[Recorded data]
----

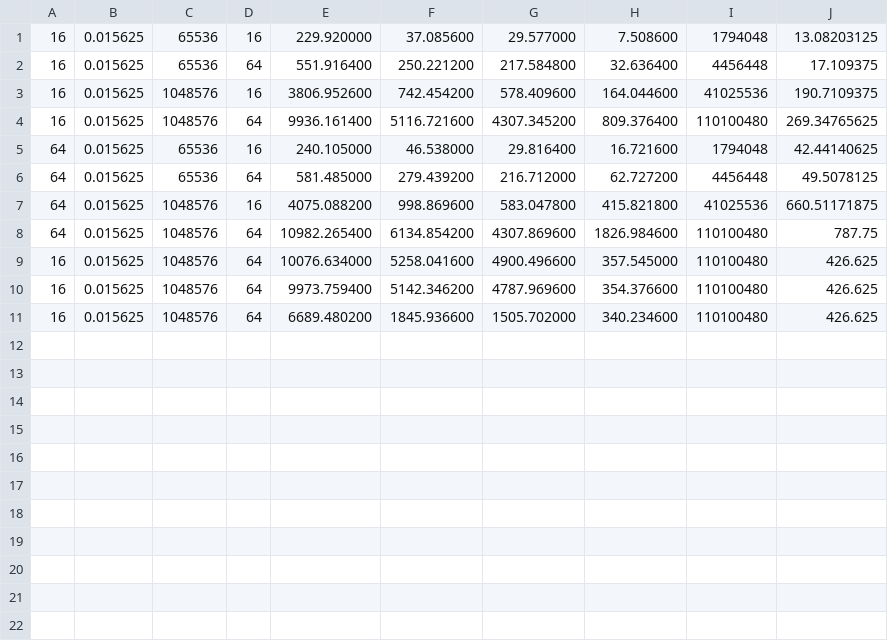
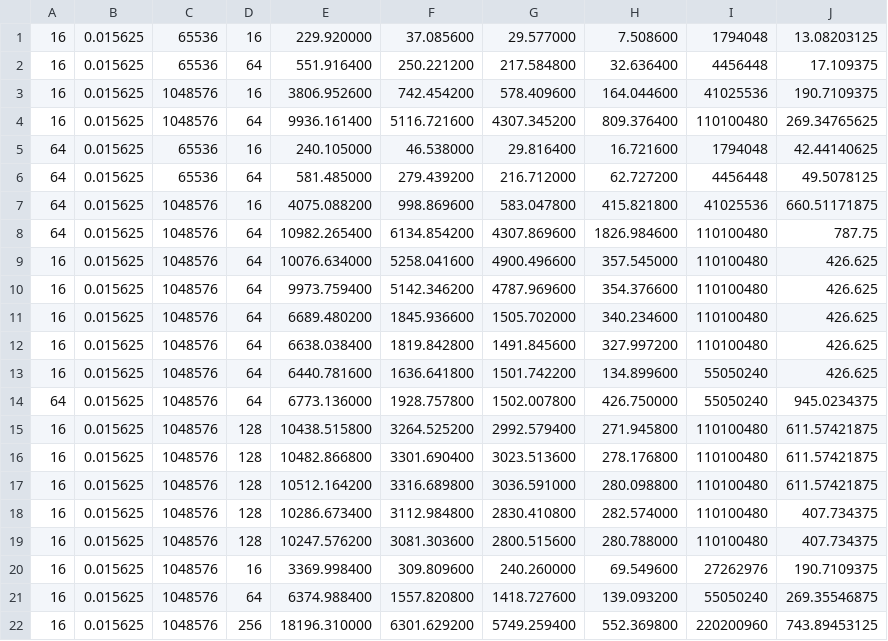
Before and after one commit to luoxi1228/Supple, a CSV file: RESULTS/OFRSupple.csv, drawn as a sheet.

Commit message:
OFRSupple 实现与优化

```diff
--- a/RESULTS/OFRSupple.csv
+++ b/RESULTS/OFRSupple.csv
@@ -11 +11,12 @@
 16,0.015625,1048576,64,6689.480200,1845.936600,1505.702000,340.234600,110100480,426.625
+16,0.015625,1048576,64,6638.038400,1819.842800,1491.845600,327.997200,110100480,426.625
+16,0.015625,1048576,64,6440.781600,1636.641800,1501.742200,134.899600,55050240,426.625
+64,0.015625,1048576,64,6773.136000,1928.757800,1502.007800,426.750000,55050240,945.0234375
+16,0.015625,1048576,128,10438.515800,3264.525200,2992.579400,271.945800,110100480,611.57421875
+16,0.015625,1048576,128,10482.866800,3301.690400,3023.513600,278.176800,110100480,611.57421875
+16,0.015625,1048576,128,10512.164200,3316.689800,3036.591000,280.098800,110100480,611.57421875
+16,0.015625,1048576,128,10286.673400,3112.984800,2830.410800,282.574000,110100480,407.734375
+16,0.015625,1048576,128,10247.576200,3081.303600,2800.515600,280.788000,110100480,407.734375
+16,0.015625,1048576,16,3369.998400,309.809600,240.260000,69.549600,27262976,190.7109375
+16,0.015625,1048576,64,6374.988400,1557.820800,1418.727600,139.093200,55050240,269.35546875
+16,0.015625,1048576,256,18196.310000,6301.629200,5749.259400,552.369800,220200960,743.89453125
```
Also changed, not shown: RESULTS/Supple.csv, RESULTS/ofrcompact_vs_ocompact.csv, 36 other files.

----

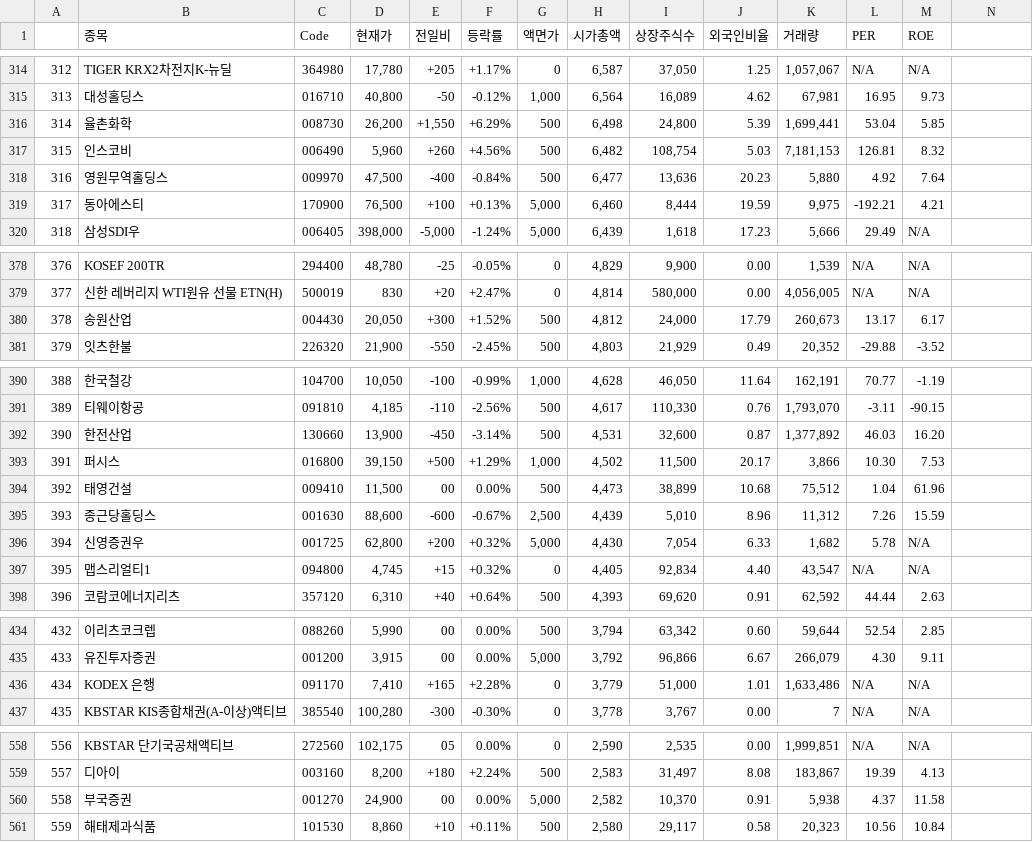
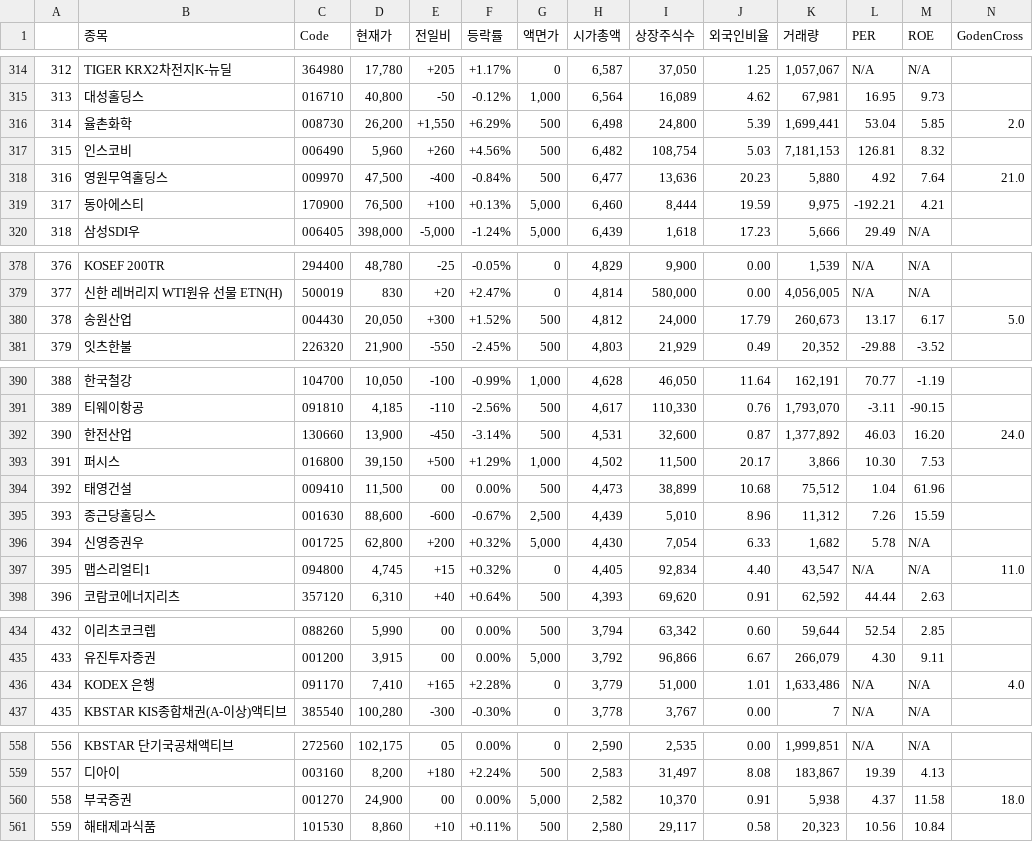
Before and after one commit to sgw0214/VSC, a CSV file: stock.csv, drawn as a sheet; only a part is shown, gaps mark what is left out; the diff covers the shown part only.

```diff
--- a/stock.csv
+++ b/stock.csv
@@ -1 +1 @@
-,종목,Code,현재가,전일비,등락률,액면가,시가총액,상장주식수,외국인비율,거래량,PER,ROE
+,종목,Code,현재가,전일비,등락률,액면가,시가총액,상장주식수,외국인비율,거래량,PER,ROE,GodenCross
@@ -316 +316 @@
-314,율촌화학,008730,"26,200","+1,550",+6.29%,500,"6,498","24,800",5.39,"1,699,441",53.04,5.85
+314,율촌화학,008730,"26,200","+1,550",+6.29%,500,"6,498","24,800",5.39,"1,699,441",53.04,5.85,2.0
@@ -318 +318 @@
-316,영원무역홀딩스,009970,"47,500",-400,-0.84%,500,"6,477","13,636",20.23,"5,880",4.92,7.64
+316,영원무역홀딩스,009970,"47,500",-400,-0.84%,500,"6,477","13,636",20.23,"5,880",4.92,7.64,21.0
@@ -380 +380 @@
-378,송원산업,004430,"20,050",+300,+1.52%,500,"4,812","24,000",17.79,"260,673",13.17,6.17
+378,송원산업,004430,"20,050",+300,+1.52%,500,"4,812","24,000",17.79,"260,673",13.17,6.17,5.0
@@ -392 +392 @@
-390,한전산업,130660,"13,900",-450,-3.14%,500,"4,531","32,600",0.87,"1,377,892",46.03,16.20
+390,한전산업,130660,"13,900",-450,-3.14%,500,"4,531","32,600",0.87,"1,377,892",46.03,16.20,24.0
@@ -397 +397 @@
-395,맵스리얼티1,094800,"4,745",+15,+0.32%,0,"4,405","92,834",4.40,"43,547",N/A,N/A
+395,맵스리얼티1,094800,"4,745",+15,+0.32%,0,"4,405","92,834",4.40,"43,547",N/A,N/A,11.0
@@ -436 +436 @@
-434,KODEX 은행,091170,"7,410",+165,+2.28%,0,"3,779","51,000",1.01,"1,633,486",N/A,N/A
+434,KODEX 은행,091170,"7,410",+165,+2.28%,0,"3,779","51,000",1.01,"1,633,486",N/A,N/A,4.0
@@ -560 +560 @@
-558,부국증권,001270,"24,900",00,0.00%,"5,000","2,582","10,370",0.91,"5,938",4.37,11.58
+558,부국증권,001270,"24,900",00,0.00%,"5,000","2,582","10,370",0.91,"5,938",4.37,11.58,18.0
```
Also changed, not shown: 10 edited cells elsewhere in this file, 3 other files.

----

Please return the lines above that run from the line containing "Before and after one commit to luoxi1228/Supple, a" to the line containing "36 other files.", inclusive, exactly and with no other lines.

Before and after one commit to luoxi1228/Supple, a CSV file: RESULTS/OFRSupple.csv, drawn as a sheet.

Commit message:
OFRSupple 实现与优化

```diff
--- a/RESULTS/OFRSupple.csv
+++ b/RESULTS/OFRSupple.csv
@@ -11 +11,12 @@
 16,0.015625,1048576,64,6689.480200,1845.936600,1505.702000,340.234600,110100480,426.625
+16,0.015625,1048576,64,6638.038400,1819.842800,1491.845600,327.997200,110100480,426.625
+16,0.015625,1048576,64,6440.781600,1636.641800,1501.742200,134.899600,55050240,426.625
+64,0.015625,1048576,64,6773.136000,1928.757800,1502.007800,426.750000,55050240,945.0234375
+16,0.015625,1048576,128,10438.515800,3264.525200,2992.579400,271.945800,110100480,611.57421875
+16,0.015625,1048576,128,10482.866800,3301.690400,3023.513600,278.176800,110100480,611.57421875
+16,0.015625,1048576,128,10512.164200,3316.689800,3036.591000,280.098800,110100480,611.57421875
+16,0.015625,1048576,128,10286.673400,3112.984800,2830.410800,282.574000,110100480,407.734375
+16,0.015625,1048576,128,10247.576200,3081.303600,2800.515600,280.788000,110100480,407.734375
+16,0.015625,1048576,16,3369.998400,309.809600,240.260000,69.549600,27262976,190.7109375
+16,0.015625,1048576,64,6374.988400,1557.820800,1418.727600,139.093200,55050240,269.35546875
+16,0.015625,1048576,256,18196.310000,6301.629200,5749.259400,552.369800,220200960,743.89453125
```
Also changed, not shown: RESULTS/Supple.csv, RESULTS/ofrcompact_vs_ocompact.csv, 36 other files.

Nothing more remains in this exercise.